To properly diagnose an individual with cor pulmonale, a doctor will need to do some blood tests, a chest x-ray, an echocardiogram, and possibly a CT scan of the chest, a right heart catheterization and a ventilation and perfusion scan of the lungs. This article will focus on the tests and how they help the doctor diagnose cor pulmonale.
Blood antibody test – A blood antibody test will identify antibodies that might be in the blood that can trigger the symptoms. This test can help to confirm or rule out the presence of antibodies that might trigger an autoimmune disorder that might be inducing the symptoms of cor pulmonale. Cor pulmonale can be caused by certain autoimmune disorders which can cause pulmonary hypertension. The blood antibody test can determine if there is an autoimmune disorder at fault for the patient’s cor pulmonale symptoms.
Arterial blood gas (ABG) test – An ABG is done to measure one’s level of oxygen and carbon dioxide in the blood. The ABG test tells the doctor how well your body uses oxygen and how well your body gets rid of carbon dioxide. The test also identifies problems with the lung and kidney function as they work together to keep your acid/base balance in check. If your acid/base balance gets too high or too low your body can go into a metabolic state of acidosis or alkalosis, both conditions can become life threatening in people with chronic lung diseases and conditions, such as cor pulmonale.
X-rays and Scans
Chest x-ray – A chest x-ray will show the evidence of pulmonary hypertension when the radiologist reads the x-ray and finds that the right ventricle of the heart is enlarged. The doctor is able to see the general shape and location of the heart as it sits within the medial stinal area of the chest located beneath the area of the sternum.
Echocardiogram – An echocardiogram is an ultrasound image of the heart in real time. The technician uses a special kind of microphone, called a transducer, to press against the skin of your chest in the area of your heart. The ultrasound works through a liquid gel that is applied to the skin. The sound waves travel through the gel into the skin and beyond. The tissues of our body are made up of nearly 80 percent water, so the beam of sound travels through the water and bounces off the solid structure of the heart.
An echocardiogram can measure the size of the heart and the chambers of the heart. The echo can give a picture that is 1 dimensional and 2 dimensional. The technician can section off a piece of the heart and examine it. An echocardiogram allows the doctor to see how each chamber fills with blood and empties the blood through the valves. An echocardiogram can be done at a doctor’s office or it can be done at a hospital.

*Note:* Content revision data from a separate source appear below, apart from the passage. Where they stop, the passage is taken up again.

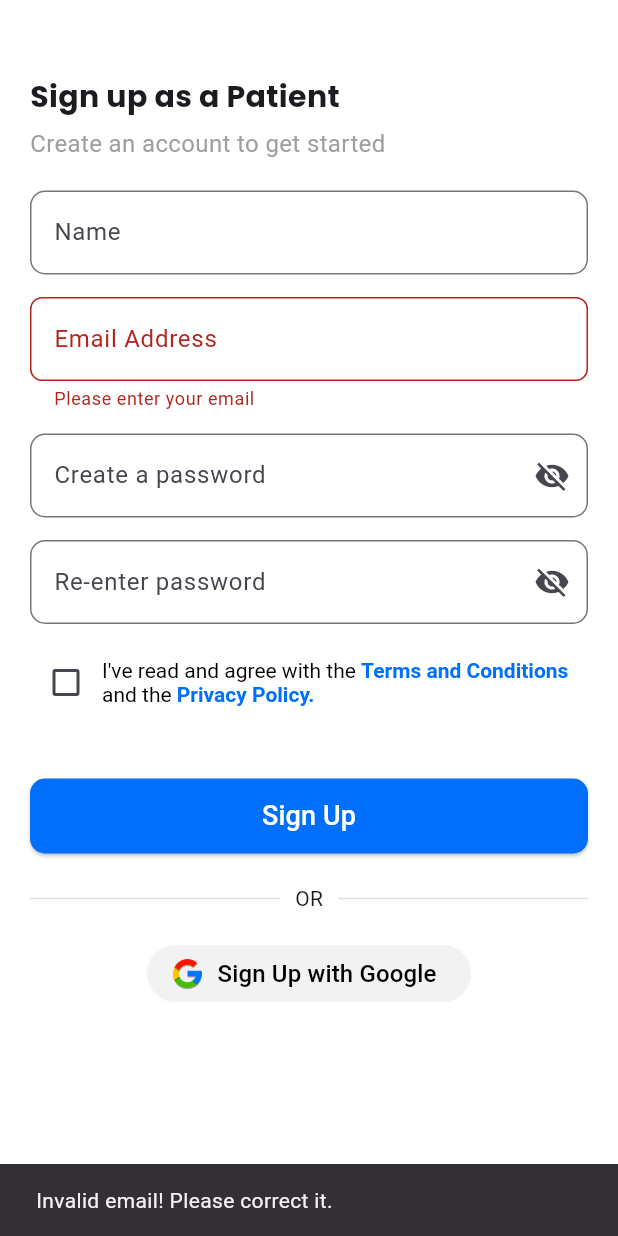
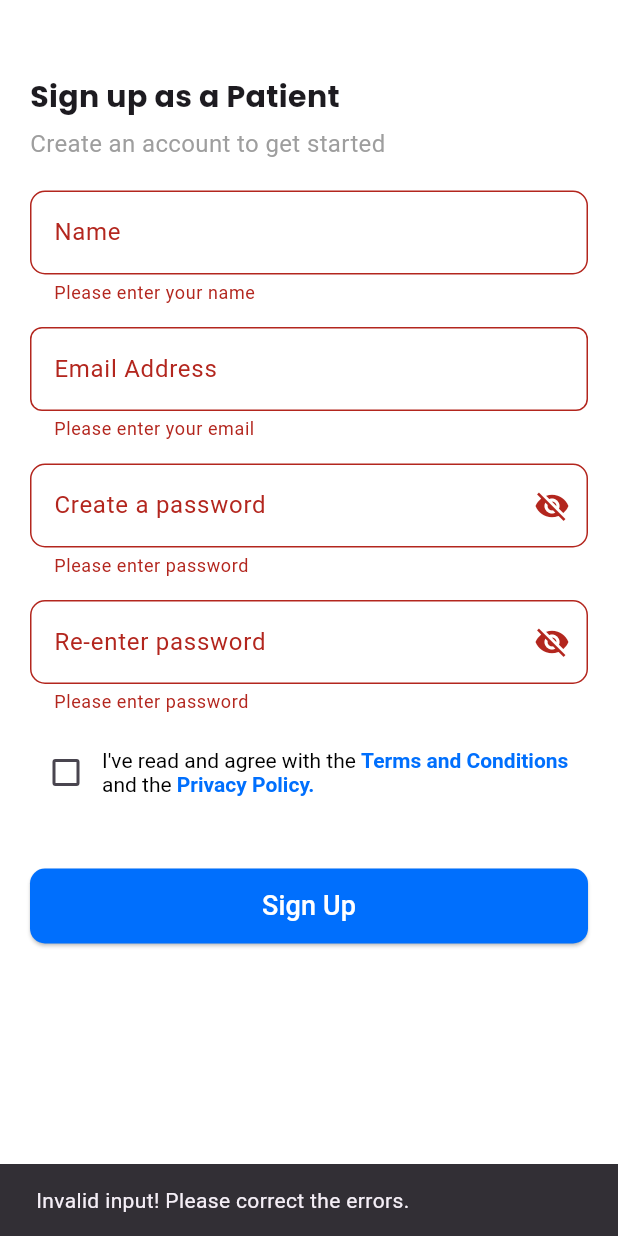
Before and after one commit to Arpit-Raj1/HealthCare-App, a Flutter app: the AppSignup screen opened directly, after a tap on "Sign Up", on a phone screen of 412 x 824 dp. Run offline on Flutter 3.47's test engine with Material 3 defaults, Android fonts, the phone set to English and light mode, and no system bars; our stand-ins replace flutter_svg, google_fonts; project files that could hold a hidden picture were left out.

Commit message:
feat: made input fields mandatory

```diff
--- a/swastify/lib/components/app_email_field.dart
+++ b/swastify/lib/components/app_email_field.dart
@@ -3,20 +3,16 @@ import 'package:flutter/material.dart';
 class EmailInputField extends StatelessWidget {
   final String labelText;
   final TextEditingController controller;
-  final GlobalKey<FormState> formKey;
 
   const EmailInputField({
     super.key,
     required this.labelText,
     required this.controller,
-    required this.formKey,
   });
 
   @override
   Widget build(BuildContext context) {
-    return Form(
-      key: formKey,
-      child: TextFormField(
+    return TextFormField(
       controller: controller,
       keyboardType: TextInputType.emailAddress,
       decoration: InputDecoration(
@@ -35,7 +31,6 @@ class EmailInputField extends StatelessWidget {
         }
         return null;
       },
-      ),
     );
   }
 }
--- a/swastify/lib/components/app_password_field.dart
+++ b/swastify/lib/components/app_password_field.dart
@@ -2,8 +2,13 @@ import 'package:flutter/material.dart';
 
 class AppPasswordField extends StatefulWidget {
   final String hint;
+  final TextEditingController controller;
 
-  const AppPasswordField({super.key, required this.hint});
+  const AppPasswordField({
+    super.key,
+    required this.hint,
+    required this.controller,
+  });
 
   @override
   State<AppPasswordField> createState() => _AppPasswordFieldState();
@@ -14,8 +19,9 @@ class _AppPasswordFieldState extends State<AppPasswordField> {
 
   @override
   Widget build(BuildContext context) {
-    return TextField(
+    return TextFormField(
       obscureText: !_isPasswordVisible,
+      controller: widget.controller,
       decoration: InputDecoration(
         labelText: widget.hint,
         border: OutlineInputBorder(borderRadius: BorderRadius.circular(10)),
@@ -30,6 +36,15 @@ class _AppPasswordFieldState extends State<AppPasswordField> {
           },
         ),
       ),
+      validator: (value) {
+        if (value == null || value.isEmpty) {
+          return "Please enter password";
+        }
+        if (value.length < 8) {
+          return "Password length should be at least 8";
+        }
+        return null;
+      },
     );
   }
 }
--- a/swastify/lib/components/app_signup.dart
+++ b/swastify/lib/components/app_signup.dart
@@ -1,13 +1,8 @@
 import 'package:flutter/material.dart';
-import 'package:flutter_keyboard_visibility/flutter_keyboard_visibility.dart';
-import 'package:swastify/components/action_with_button.dart';
 import 'package:swastify/components/app_button.dart';
+import 'package:swastify/components/app_email_field.dart';
 import 'package:swastify/components/app_password_field.dart';
 import 'package:swastify/components/app_text_field.dart';
-import 'package:swastify/config/app_routes.dart';
-import 'package:swastify/config/app_strings.dart';
-import 'package:swastify/pages/login_page.dart';
-import 'package:swastify/components/app_email_field.dart';
 import 'package:swastify/styles/app_text.dart';
 
 class AppSignup extends StatefulWidget {
@@ -20,64 +15,101 @@ class AppSignup extends StatefulWidget {
 
 class _AppSignupState extends State<AppSignup> {
   final TextEditingController _emailController = TextEditingController();
-  final GlobalKey<FormState> _emailFormKey = GlobalKey<FormState>();
+  final TextEditingController _nameController = TextEditingController();
+  final TextEditingController _passwordController = TextEditingController();
+  final TextEditingController _confirmPasswordController =
+      TextEditingController();
+  final TextEditingController _nmcController = TextEditingController();
+
+  final GlobalKey<FormState> _formKey =
+      GlobalKey<FormState>(); // Single Form Key
+
+  bool _isChecked = false;
 
   void _validateForm() {
-    if (_emailFormKey.currentState?.validate() ?? false) {
-      // Email is valid, proceed with signup
-      ScaffoldMessenger.of(
-        context,
-      ).showSnackBar(SnackBar(content: Text("Email is valid! Proceeding...")));
+    if (_formKey.currentState?.validate() ?? false) {
+      ScaffoldMessenger.of(context).showSnackBar(
+        const SnackBar(content: Text("Form is valid! Proceeding...")),
+      );
     } else {
-      // Show error
       ScaffoldMessenger.of(context).showSnackBar(
-        SnackBar(content: Text("Invalid email! Please correct it.")),
+        const SnackBar(
+          content: Text("Invalid input! Please correct the errors."),
+        ),
       );
     }
   }
 
-  bool _isChecked = false;
+  String? nameValidator(value) {
+    if (value == null || value.isEmpty) {
+      return "Please enter your name";
+    }
+    return null;
+  }
+
+  String? nmcValidator(value) {
+    if (value == null || value.isEmpty) {
+      return "Please enter your NMC/SMC number";
+    }
+    return null;
+  }
+
+  String? confirmPasswordValidator(value) {
+    if (value == null || value.isEmpty) {
+      return "Please confirm your password";
+    }
+    if (value != _passwordController.text) {
+      return "Passwords do not match";
+    }
+    return null;
+  }
 
   @override
   Widget build(BuildContext context) {
     return Scaffold(
       body: SafeArea(
-        child: KeyboardVisibilityBuilder(
-          builder: (context, isKeyboardVisible) {
-            return Column(
-              children: [
-                Expanded(
         child: SingleChildScrollView(
-                    child: Padding(
-                      padding: EdgeInsets.symmetric(horizontal: 20),
+          padding: const EdgeInsets.symmetric(horizontal: 20),
+          child: Form(
+            key: _formKey, // Wrap all fields in a single Form
             child: Column(
               crossAxisAlignment: CrossAxisAlignment.start,
               children: [
-                          SizedBox(height: 50),
-                          Text(
-                            "Sign up as a ${widget.role}",
-                            style: AppText.header1,
-                          ),
+                const SizedBox(height: 50),
+                Text("Sign up as a ${widget.role}", style: AppText.header1),
                 const SizedBox(height: 5),
-                          Text(
+                const Text(
                   "Create an account to get started",
                   style: TextStyle(fontSize: 16, color: Colors.grey),
                 ),
                 const SizedBox(height: 20),
-                          AppTextField(hint: 'Name'),
+                AppTextField(
+                  hint: 'Name',
+                  controller: _nameController,
+                  validator: nameValidator,
+                ),
                 const SizedBox(height: 15),
                 EmailInputField(
                   labelText: "Email Address",
                   controller: _emailController,
-                            formKey: _emailFormKey,
                 ),
                 const SizedBox(height: 15),
-                          AppPasswordField(hint: 'Create a password'),
+                AppPasswordField(
+                  hint: 'Create a password',
+                  controller: _passwordController,
+                ),
                 const SizedBox(height: 15),
-                          AppPasswordField(hint: 'Re-enter password'),
+                AppPasswordField(
+                  hint: 'Re-enter password',
+                  controller: _confirmPasswordController,
+                ),
                 if (widget.role == "Doctor") ...[
                   const SizedBox(height: 15),
-                            AppTextField(hint: 'NMC/SMC Registration Number'),
+                  AppTextField(
+                    hint: 'NMC/SMC Registration Number',
+                    controller: _nmcController,
+                    validator: nmcValidator,
+                  ),
                 ],
                 const SizedBox(height: 15),
                 Row(
@@ -92,12 +124,10 @@ class _AppSignupState extends State<AppSignup> {
                     ),
                     Expanded(
                       child: RichText(
-                                  text: TextSpan(
+                        text: const TextSpan(
                           style: TextStyle(color: Colors.black),
                           children: [
-                                      const TextSpan(
-                                        text: "I've read and agree with the ",
-                                      ),
+                            TextSpan(text: "I've read and agree with the "),
                             TextSpan(
                               text: "Terms and Conditions",
                               style: TextStyle(
@@ -105,7 +135,7 @@ class _AppSignupState extends State<AppSignup> {
                                 color: Color(0xFF006FFd),
                               ),
                             ),
-                                      const TextSpan(text: " and the "),
+                            TextSpan(text: " and the "),
                             TextSpan(
                               text: "Privacy Policy.",
                               style: TextStyle(
@@ -120,51 +150,12 @@ class _AppSignupState extends State<AppSignup> {
                   ],
                 ),
                 const SizedBox(height: 40),
-                          AppButton(
-                            onPressed: _validateForm,
-                            hintText: "Sign Up",
-                          ),
-                          if (!isKeyboardVisible) ...[
-                            const SizedBox(height: 20),
-                            Row(
-                              mainAxisAlignment: MainAxisAlignment.center,
-                              children: [
-                                Expanded(
-                                  child: Divider(
-                                    thickness: 1,
-                                    color: Colors.grey[300],
-                                  ),
-                                ),
-                                const Padding(
-                                  padding: EdgeInsets.symmetric(horizontal: 10),
-                                  child: Text("OR"),
-                                ),
-                                Expanded(
-                                  child: Divider(
-                                    thickness: 1,
-                                    color: Colors.grey[300],
-                                  ),
-                                ),
-                              ],
-                            ),
-                            const SizedBox(height: 20),
-                            ActionWithButton(
-                              fileLoc: "assets/images/google_logo.png",
-                              provider: "Google",
-                              onPressed: () {},
-                              action: "Sign Up",
-                            ),
-                          ],
+                AppButton(onPressed: _validateForm, hintText: "Sign Up"),
               ],
             ),
           ),
         ),
       ),
-              ],
-            );
-          },
-        ),
-      ),
     );
   }
 }
--- a/swastify/lib/components/app_text_field.dart
+++ b/swastify/lib/components/app_text_field.dart
@@ -2,15 +2,25 @@ import 'package:flutter/material.dart';
 
 class AppTextField extends StatelessWidget {
   final String hint;
-  const AppTextField({super.key, required this.hint});
+  final TextEditingController controller;
+  final String? Function(String?)? validator;
+
+  const AppTextField({
+    super.key,
+    required this.hint,
+    required this.controller,
+    required this.validator,
+  });
 
   @override
   Widget build(BuildContext context) {
-    return TextField(
+    return TextFormField(
+      controller: controller,
       decoration: InputDecoration(
         labelText: hint,
         border: OutlineInputBorder(borderRadius: BorderRadius.circular(10)),
       ),
+      validator: validator,
     );
   }
 }
--- a/swastify/lib/pages/confirmation_page.dart
+++ b/swastify/lib/pages/confirmation_page.dart
@@ -4,7 +4,8 @@ import 'package:swastify/styles/app_colors.dart';
 import 'package:swastify/styles/app_text.dart';
 
 class ConfirmationPage extends StatelessWidget {
-  const ConfirmationPage({super.key});
+  final String email;
+  const ConfirmationPage({super.key, required this.email});
   @override
   Widget build(BuildContext context) {
     return Scaffold(
@@ -24,7 +25,7 @@ class ConfirmationPage extends StatelessWidget {
                       Text("Enter Confirmation Code", style: AppText.header1),
                       SizedBox(height: 8),
                       Text(
-                        "A 4-digit code was sent to a*****ks@gmail.com",
+                        "A 4-digit code was sent to $email",
                         style: TextStyle(
                           fontSize: 14,
                           color: AppColors.greyText,
@@ -144,6 +145,9 @@ class _OTPInputFieldsState extends State<OTPInputFields> {
 
 void main() {
   runApp(
-    MaterialApp(debugShowCheckedModeBanner: false, home: ConfirmationPage()),
+    MaterialApp(
+      debugShowCheckedModeBanner: false,
+      home: ConfirmationPage(email: "test@gmail.com"),
+    ),
   );
 }
--- a/swastify/lib/pages/forgot_password_page.dart
+++ b/swastify/lib/pages/forgot_password_page.dart
@@ -35,10 +35,13 @@ class _ForgotPasswordPageState extends State<ForgotPasswordPage> {
                     style: TextStyle(fontSize: 14, color: AppColors.greyText),
                   ),
                   SizedBox(height: 50),
+                  Form(
+                    key: _emailFormKey,
+                    child: Column(
+                      children: [
                         EmailInputField(
                           labelText: "Email Address",
                           controller: _emailController,
-                    formKey: _emailFormKey,
                         ),
                         SizedBox(height: 40),
                         SizedBox(
@@ -52,15 +55,21 @@ class _ForgotPasswordPageState extends State<ForgotPasswordPage> {
                               ),
                             ),
                             onPressed: () {
-                        if (_emailFormKey.currentState?.validate() ?? false) {
+                              if (_emailFormKey.currentState?.validate() ??
+                                  false) {
                                 ScaffoldMessenger.of(context).showSnackBar(
                                   SnackBar(
-                              content: Text("Email is valid! Proceeding..."),
+                                    content: Text(
+                                      "Email is valid! Proceeding...",
+                                    ),
                                   ),
                                 );
                                 Navigator.of(context).push(
                                   MaterialPageRoute(
-                              builder: (context) => ConfirmationPage(),
+                                    builder:
+                                        (context) => ConfirmationPage(
+                                          email: _emailController.text,
+                                        ),
                                   ),
                                 );
                               } else {
@@ -78,6 +87,9 @@ class _ForgotPasswordPageState extends State<ForgotPasswordPage> {
                         ),
                       ],
                     ),
+                  ),
+                ],
+              ),
             );
           },
         ),
--- a/swastify/lib/pages/login_page.dart
+++ b/swastify/lib/pages/login_page.dart
@@ -2,9 +2,8 @@ import 'package:flutter/material.dart';
 import 'package:flutter_svg/svg.dart';
 import 'package:swastify/components/action_with_button.dart';
 import 'package:swastify/components/app_button.dart';
+import 'package:swastify/components/app_email_field.dart';
 import 'package:swastify/components/app_password_field.dart';
-import 'package:swastify/components/app_text_field.dart';
-import 'package:swastify/components/action_with_button.dart';
 import 'package:swastify/pages/forgot_password_page.dart';
 import 'package:swastify/pages/signup_options.dart';
 import 'package:swastify/styles/app_text.dart';
@@ -17,6 +16,21 @@ class LoginPage extends StatefulWidget {
 }
 
 class _LoginPageState extends State<LoginPage> {
+  final TextEditingController _emailController = TextEditingController();
+  final TextEditingController _passwordController = TextEditingController();
+
+  final GlobalKey<FormState> _formKey =
+      GlobalKey<FormState>(); // Single Form Key
+
+  void _validateForm() {
+    if (_formKey.currentState?.validate() ?? false) {
+      // Form is valid, proceed with login
+      print("Form is valid");
+    } else {
+      print("Form is not valid");
+    }
+  }
+
   @override
   Widget build(BuildContext context) {
     return Scaffold(
@@ -28,34 +42,36 @@ class _LoginPageState extends State<LoginPage> {
                 padding: EdgeInsets.symmetric(
                   horizontal: constraints.maxWidth > 600 ? 100 : 20,
                 ),
+                child: Form(
+                  // Wrap both fields inside a single Form
+                  key: _formKey,
                   child: Column(
                     crossAxisAlignment: CrossAxisAlignment.center,
                     children: [
                       const SizedBox(height: 50),
-                    // Illustration Image
                       SizedBox(
                         height: (constraints.maxWidth > 600) ? 350 : 250,
-                      // child: Image.asset(
-                      //   'assets/images/app_logo.png',
-                      //   fit: BoxFit.contain,
-                      // ),
                         child: SvgPicture.asset(
                           "assets/svg/app_logo.svg",
                           fit: BoxFit.contain,
                         ),
                       ),
                       const SizedBox(height: 30),
-                    // Welcome Text
                       Text("Welcome!", style: AppText.header1),
                       const SizedBox(height: 20),
 
-                    AppTextField(hint: 'Email'),
+                      EmailInputField(
+                        labelText: "Email",
+                        controller: _emailController,
+                      ),
+                      const SizedBox(height: 15),
 
-                    const SizedBox(height: 15),
-                    // Password Field
-                    AppPasswordField(hint: 'Password'),
+                      AppPasswordField(
+                        hint: 'Password',
+                        controller: _passwordController,
+                      ),
                       const SizedBox(height: 5),
-                    // Forgot Password
+
                       Align(
                         alignment: Alignment.centerLeft,
                         child: TextButton(
@@ -70,10 +86,10 @@ class _LoginPageState extends State<LoginPage> {
                         ),
                       ),
                       const SizedBox(height: 5),
-                    // Login Button
-                    AppButton(onPressed: () {}, hintText: "Login"),
+
+                      AppButton(onPressed: _validateForm, hintText: "Login"),
                       const SizedBox(height: 7),
-                    // Sign Up Link
+
                       Row(
                         mainAxisAlignment: MainAxisAlignment.center,
                         children: [
@@ -94,22 +110,7 @@ class _LoginPageState extends State<LoginPage> {
                         ],
                       ),
                       const SizedBox(height: 15),
-                    // const Text("Or continue with"),
-                    // const SizedBox(height: 5),
-                    // // Google Login Button
-                    // IconButton(
-                    //   icon: Image.asset(
-                    //     'assets/images/google_logo.png',
-                    //     height: 40,
-                    //   ),
-                    //   // icon: SvgPicture.asset(
-                    //   //   "assets/svg/google_icon.svg",
-                    //   //   height: 40,
-                    //   //   width: 40,
-                    //   //   fit: BoxFit.contain,
-                    //   // ),
-                    //   onPressed: () {},
-                    // ),
+
                       ActionWithButton(
                         fileLoc: "assets/images/google_logo.png",
                         provider: "Google",
@@ -119,6 +120,7 @@ class _LoginPageState extends State<LoginPage> {
                     ],
                   ),
                 ),
+              ),
             );
           },
         ),
--- a/swastify/pubspec.yaml
+++ b/swastify/pubspec.yaml
@@ -31,7 +31,6 @@ dependencies:
     flutter:
         sdk: flutter
     flutter_svg: ^2.0.17
-    flutter_keyboard_visibility: ^5.0.0
 
     # The following adds the Cupertino Icons font to your application.
     # Use with the CupertinoIcons class for iOS style icons.
```
Also changed, not shown: swastify/pubspec.lock. Lines whose indentation alone changed are shown as unchanged.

Prior to the echo being done, the technician will apply EKG leads to your chest so that a running EKG can be done while the test is being done. The doctor will be able to see the heart working and see an EKG at the same time. If there is a problem with the anatomy of the heart, or if there is a problem with the functioning of the heart, the echocardiogram will pick it up.
People who have cor pulmonale often have hypertrophy (enlargement) of the right ventricle (lower chamber) of the heart. The right heart enlargement is caused by pulmonary hypertension and it may lead to failure of the right ventricle, which is also known as right heart failure. More scans and procedures will be discussed in a future article.